How People Live with Cystic Fibrosis
Although you may not even know anyone with this disease, I think it is important that we learn as much as we can about every condition that modern man has to put up with. Cystic Fibrosis is a life threatening inherited diseases and affects over 8 000 people in the UK and 30 000 in the US.
The big problem is that many people carry the faulty gene that causes the condition and if two carriers have a child, then their baby has a 1 in 4 chance of having cystic fibrosis.
Currently there is no cure for cystic fibrosis
But a lot of research continues and sufferers will need expert care and attention. The disease affects the internal organs, especially the lungs and digestive system, by clogging them with thick sticky mucus making it hard to breathe and digest food. A single faulty gene controls the movement of salt in the body.
Sadly many young lives are lost to Cystic Fibrosis but these days approximately half of those with CF can expect to live over 35 years. And with all the research and improvements to treatments, babies born today have a much better prognosis and life expectancy. The condition can be diagnosed through screening although some babies, older children and even adults are diagnosed following unexplained illness.
There are 3 types of screening for CF
- Newborn screening which consists of a heel prick to sample blood for the Guthrie test.
- Carrier testing where a simple mouthwash test can determine if you are a carrier. This is important if a relative has CF or is a known carrier. It is especially important to have the test if your partner is a known carrier.
- Antenatal testing which is done early in pregnancy to tell if a baby has CF. This test is usually offered to mothers who are at a high risk of having a child with CF.
The usual symptoms of cystic fibrosis include an irritable cough, frequent chest infections, prolonged bouts of diarrhea and poor weight gain. As these symptoms can also be the same for other conditions, a test needs to be carried out for a correct diagnosis.
It is common to have lung problems so a combination of physiotherapy and medication can help control lung infections and prevent lung damage. CF also affects the pancreas making it difficult for sufferers to digest food. This can cause malnutrition leading to poor growth, physical weakness and delayed puberty in young patients.
There is a medication that can compensate for the failure of the pancreas. In older patients, insulin production can be deficient due to the pancreas and possibly leading to the development of diabetes mellitus of which the common symptoms are thirst, hunger, weight loss and the need to urinate constantly.
Treatment options include physiotherapy to help clear the lungs of mucus; exercise as this is beneficial as a form of physiotherapy and for the general health; medication in the form of different inhaled and intravenous drugs taken to clear mucus and fight infections; and nutrition where enzyme tablets help the patient with CF to digest food.
For those preferring holistic or non traditional disease management, there are some alternative treatment options for Cystic Fibrosis. These include probiotics, herbal supplements including Boswellia, and acupuncture. Whatever health problems you have, it is always worthwhile checking on available Natural Products.

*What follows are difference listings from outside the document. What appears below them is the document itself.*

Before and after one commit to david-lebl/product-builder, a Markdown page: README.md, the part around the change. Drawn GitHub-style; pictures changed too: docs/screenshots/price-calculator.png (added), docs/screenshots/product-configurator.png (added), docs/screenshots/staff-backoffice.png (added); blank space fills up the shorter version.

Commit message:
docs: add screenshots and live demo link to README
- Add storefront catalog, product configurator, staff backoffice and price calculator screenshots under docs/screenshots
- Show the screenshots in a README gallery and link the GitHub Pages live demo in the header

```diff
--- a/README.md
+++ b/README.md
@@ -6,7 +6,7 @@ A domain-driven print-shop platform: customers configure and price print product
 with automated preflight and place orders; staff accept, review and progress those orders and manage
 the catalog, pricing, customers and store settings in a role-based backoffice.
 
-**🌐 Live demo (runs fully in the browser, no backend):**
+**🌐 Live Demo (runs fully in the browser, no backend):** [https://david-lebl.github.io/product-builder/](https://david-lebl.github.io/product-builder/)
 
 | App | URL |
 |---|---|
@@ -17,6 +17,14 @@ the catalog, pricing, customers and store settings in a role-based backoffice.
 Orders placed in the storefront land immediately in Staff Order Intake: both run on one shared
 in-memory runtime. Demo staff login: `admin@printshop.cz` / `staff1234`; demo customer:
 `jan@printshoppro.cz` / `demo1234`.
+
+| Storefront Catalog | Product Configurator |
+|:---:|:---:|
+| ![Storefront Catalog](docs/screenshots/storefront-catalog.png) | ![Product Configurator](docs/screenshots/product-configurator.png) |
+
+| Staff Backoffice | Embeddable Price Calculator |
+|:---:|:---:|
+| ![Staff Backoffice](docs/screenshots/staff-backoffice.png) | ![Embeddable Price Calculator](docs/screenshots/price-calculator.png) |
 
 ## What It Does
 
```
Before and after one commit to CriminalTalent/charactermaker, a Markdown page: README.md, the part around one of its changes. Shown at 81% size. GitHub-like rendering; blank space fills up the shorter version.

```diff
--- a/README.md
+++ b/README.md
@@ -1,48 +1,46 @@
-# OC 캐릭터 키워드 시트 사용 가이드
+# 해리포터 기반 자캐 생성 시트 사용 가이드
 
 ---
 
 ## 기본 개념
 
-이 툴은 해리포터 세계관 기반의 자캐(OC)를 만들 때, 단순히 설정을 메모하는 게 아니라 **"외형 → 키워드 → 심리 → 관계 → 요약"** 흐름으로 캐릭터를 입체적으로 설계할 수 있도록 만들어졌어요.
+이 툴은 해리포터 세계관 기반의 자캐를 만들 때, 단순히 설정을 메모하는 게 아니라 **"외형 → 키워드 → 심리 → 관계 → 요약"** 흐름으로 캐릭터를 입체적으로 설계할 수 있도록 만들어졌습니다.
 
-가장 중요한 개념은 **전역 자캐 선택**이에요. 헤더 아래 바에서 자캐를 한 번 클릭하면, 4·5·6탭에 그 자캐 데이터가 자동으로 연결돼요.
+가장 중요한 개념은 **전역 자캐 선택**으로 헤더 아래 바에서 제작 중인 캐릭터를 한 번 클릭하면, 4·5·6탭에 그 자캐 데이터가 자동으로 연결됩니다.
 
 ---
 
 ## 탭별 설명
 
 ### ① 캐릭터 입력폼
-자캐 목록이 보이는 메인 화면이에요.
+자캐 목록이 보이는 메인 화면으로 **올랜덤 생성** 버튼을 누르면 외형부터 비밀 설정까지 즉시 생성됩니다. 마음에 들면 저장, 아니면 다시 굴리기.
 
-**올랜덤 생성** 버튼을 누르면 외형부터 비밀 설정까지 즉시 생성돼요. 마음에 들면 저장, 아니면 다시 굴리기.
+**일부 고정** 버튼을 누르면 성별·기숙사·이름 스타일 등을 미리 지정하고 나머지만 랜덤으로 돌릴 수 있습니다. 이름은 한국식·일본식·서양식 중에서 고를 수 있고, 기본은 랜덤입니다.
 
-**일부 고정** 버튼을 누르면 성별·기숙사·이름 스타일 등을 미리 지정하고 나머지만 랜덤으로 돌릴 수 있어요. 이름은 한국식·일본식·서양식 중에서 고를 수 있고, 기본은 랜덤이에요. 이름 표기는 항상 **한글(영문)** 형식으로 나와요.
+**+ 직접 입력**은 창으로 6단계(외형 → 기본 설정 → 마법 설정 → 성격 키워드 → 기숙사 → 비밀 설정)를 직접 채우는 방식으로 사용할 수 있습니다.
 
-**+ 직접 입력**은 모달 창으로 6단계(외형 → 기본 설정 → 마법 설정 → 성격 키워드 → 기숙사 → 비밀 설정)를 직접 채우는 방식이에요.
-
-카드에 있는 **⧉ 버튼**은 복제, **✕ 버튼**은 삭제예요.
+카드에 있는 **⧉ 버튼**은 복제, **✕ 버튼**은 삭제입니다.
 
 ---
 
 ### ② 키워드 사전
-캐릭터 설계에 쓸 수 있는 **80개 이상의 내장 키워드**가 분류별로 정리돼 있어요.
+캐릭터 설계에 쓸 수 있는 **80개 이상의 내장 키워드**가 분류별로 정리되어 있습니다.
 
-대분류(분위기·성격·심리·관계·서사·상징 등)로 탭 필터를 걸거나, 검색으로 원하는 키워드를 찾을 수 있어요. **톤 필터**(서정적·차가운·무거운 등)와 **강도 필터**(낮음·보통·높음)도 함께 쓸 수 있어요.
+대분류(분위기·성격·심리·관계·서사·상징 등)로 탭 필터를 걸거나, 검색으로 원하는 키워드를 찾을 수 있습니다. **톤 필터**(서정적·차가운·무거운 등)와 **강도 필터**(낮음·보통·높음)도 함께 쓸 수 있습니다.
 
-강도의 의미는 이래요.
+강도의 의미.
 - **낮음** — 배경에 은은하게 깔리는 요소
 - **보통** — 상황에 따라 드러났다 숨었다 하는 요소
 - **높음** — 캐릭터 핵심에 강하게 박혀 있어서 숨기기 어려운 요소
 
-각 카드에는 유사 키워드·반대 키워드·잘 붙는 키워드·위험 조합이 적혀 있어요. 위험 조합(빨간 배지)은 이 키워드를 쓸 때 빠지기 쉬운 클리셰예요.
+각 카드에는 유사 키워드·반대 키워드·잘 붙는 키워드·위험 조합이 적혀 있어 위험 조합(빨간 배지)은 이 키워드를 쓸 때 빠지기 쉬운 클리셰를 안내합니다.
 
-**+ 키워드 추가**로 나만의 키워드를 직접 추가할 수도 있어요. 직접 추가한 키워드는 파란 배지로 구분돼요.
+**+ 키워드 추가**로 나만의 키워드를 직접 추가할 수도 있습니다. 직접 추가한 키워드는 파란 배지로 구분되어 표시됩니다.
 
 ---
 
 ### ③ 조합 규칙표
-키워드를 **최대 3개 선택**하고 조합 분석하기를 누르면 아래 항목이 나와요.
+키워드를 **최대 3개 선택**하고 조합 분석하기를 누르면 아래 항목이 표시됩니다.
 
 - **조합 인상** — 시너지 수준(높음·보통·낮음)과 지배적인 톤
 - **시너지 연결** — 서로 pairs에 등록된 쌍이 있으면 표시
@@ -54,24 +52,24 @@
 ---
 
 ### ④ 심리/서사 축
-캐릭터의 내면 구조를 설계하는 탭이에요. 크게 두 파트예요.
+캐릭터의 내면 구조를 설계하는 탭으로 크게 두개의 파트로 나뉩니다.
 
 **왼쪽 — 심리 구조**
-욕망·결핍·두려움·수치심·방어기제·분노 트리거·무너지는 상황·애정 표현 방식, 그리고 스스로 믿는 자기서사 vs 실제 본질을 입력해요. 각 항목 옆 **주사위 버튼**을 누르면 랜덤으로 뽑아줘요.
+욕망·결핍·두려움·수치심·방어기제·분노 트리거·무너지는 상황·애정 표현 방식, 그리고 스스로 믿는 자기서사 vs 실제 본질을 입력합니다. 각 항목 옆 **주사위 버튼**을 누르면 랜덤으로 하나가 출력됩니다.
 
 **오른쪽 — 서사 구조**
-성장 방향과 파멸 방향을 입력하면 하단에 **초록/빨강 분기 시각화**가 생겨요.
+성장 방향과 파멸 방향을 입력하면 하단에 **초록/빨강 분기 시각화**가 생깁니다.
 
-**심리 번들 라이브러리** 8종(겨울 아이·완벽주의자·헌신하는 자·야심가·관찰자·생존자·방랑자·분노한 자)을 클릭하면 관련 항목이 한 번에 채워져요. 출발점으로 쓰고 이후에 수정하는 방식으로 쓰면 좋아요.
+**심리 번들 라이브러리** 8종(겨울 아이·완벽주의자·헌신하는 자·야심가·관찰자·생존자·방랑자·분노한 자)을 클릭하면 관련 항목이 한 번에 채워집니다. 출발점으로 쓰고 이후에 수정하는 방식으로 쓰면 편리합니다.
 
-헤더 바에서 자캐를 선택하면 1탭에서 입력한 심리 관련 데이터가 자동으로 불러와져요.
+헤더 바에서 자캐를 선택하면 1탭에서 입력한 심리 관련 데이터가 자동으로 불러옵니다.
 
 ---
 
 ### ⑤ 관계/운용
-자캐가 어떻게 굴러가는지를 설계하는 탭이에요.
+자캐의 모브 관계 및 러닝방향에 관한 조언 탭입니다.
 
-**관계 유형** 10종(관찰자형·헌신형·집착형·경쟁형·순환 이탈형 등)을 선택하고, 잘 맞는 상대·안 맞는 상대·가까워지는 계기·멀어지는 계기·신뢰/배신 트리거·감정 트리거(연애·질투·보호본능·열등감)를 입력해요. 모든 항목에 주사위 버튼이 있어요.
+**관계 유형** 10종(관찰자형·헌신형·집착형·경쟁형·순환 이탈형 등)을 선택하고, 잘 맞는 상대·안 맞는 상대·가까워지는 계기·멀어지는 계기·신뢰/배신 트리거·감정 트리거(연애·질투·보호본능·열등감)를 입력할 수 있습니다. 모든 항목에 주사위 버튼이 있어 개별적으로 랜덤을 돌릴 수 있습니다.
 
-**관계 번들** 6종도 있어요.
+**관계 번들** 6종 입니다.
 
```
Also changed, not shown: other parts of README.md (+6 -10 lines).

Whatever treatment is used, a healthy lifestyle must be part of the daily routine. This means a balanced and nutritious diet, avoiding smoking and alcohol, regular physical check ups, light exercise including chest physical therapy and an adequate intake of water.
You might be interested to read an article about one young person with cystic fibrosis (who in addition also suffers from asthma and diabetes). Just 21, Joe Dexter is performing and touring with his band Orange which has already released 3 albums. He feels that singing, which is a vocal and breathing exercise, is actually beneficial to his lungs.
Although, Joe says: “After most tours, I end up in hospital. A lot of times when my friends and band mates are smoking, drinking and partying, I’ll be in my hotel room doing my treatments”.
You can check out more about this brave young CF sufferer here.
Cystic fibrosis. National Heart, Lung, and Blood Institute. https://www.nhlbi.nih.gov/health-topics/cystic-fibrosis.(Accessed, 2 October 2021)..
Cystic fibrosis. Genetics Home Reference. https://ghr.nlm.nih.gov/condition/cystic-fibrosis. (Accessed, 2 October 2021).
Bronchiectasis. National Heart, Lung, and Blood Institute. https://www.nhlbi.nih.gov/health-topics/bronchiectasis.(Accessed, 2 October 2021)..
Rafeeq MM, et al. Cystic fibrosis: Current therapeutic targets and future approaches. Journal of Translational Medicine. 2017; doi:10.1186/s12967-017-1193-9. (Accessed, 2 October 2021).